Leasehold properties often have more complicated agreements, and the terms and charges will differ for each property, so bear this in mind when looking for apartments to buy.


The Costs of Owning a Leasehold Property

When buying a leasehold property, there are some extra fees and charges that you will need to consider. These typically include a ground rent, service charge and a sinking fund or reserve fund.


Ground Rent

Ground rent is typically charged annually by the freeholder, and is usually no more than a few hundred pounds. When looking at apartments to buy, the buyer’s solicitor will need to check the exact cost of the ground rent.


Service Charge

The service charge is typically charged annually, and goes towards paying for the maintenance, insurance and management of the communal parts of the building. This can include paying for utilities and cleaning in the communal areas.

Sinking Fund

A sinking fund is contributed to by leaseholders over the long term, with the intention of using the money to pay for large, expensive repairs such as replacing the roof of the building. 

Reserve Fund

A reserve fund is similar to a sinking fund in that it is contributed to by leaseholders over the long term, but is treated as a reserve to cover underestimated spending that the service charge doesn’t cover.


Should I Buy a Leasehold Property or a Freehold Property?

Typically, freehold properties tend to be houses and leasehold properties tend to be flats. However, this is not always the case when looking at a flat or house for sale and so buyers should always check with their solicitor and the estate agent before committing to a purchase. 

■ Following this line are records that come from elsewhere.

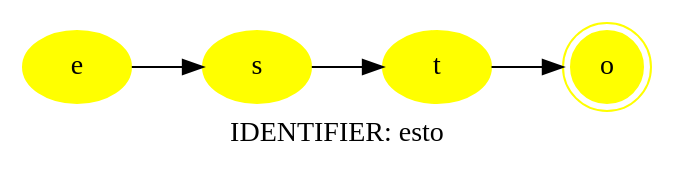
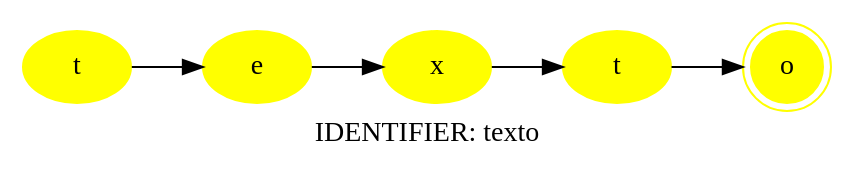
Before and after one commit to Jbrod5/lenguajes: the diagram in parser-py/Plots/1_toPlot.dot, drawn with Graphviz. The commit also changed 15 other files, not shown here.

```diff
--- a/parser-py/Plots/1_toPlot.dot
+++ b/parser-py/Plots/1_toPlot.dot
@@ -1,11 +1,13 @@
 digraph Plot{
    rankdir = LR;
-   label = "IDENTIFIER: esto";
-    n0[style = filled, color = yellow, label = "e"];
-    n1[style = filled, color = yellow, label = "s"];
-    n2[style = filled, color = yellow, label = "t"];
-    n3[style = filled, color = yellow, label = "o" ,shape = doublecircle];
+   label = "IDENTIFIER: texto";
+    n0[style = filled, color = yellow, label = "t"];
+    n1[style = filled, color = yellow, label = "e"];
+    n2[style = filled, color = yellow, label = "x"];
+    n3[style = filled, color = yellow, label = "t"];
+    n4[style = filled, color = yellow, label = "o" ,shape = doublecircle];
     n0 -> n1;
     n1 -> n2;
     n2 -> n3;
+    n3 -> n4;
 }
```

If you intend to purchase a leasehold property you will need to have factored the annual charges into your budget, and make sure you are aware of lease restrictions. You will also need to be aware that lenders are unlikely to lend money for leasehold properties where the lease is less than 70 years long, and extending a lease can sometimes be a long and expensive process, depending on the freeholder.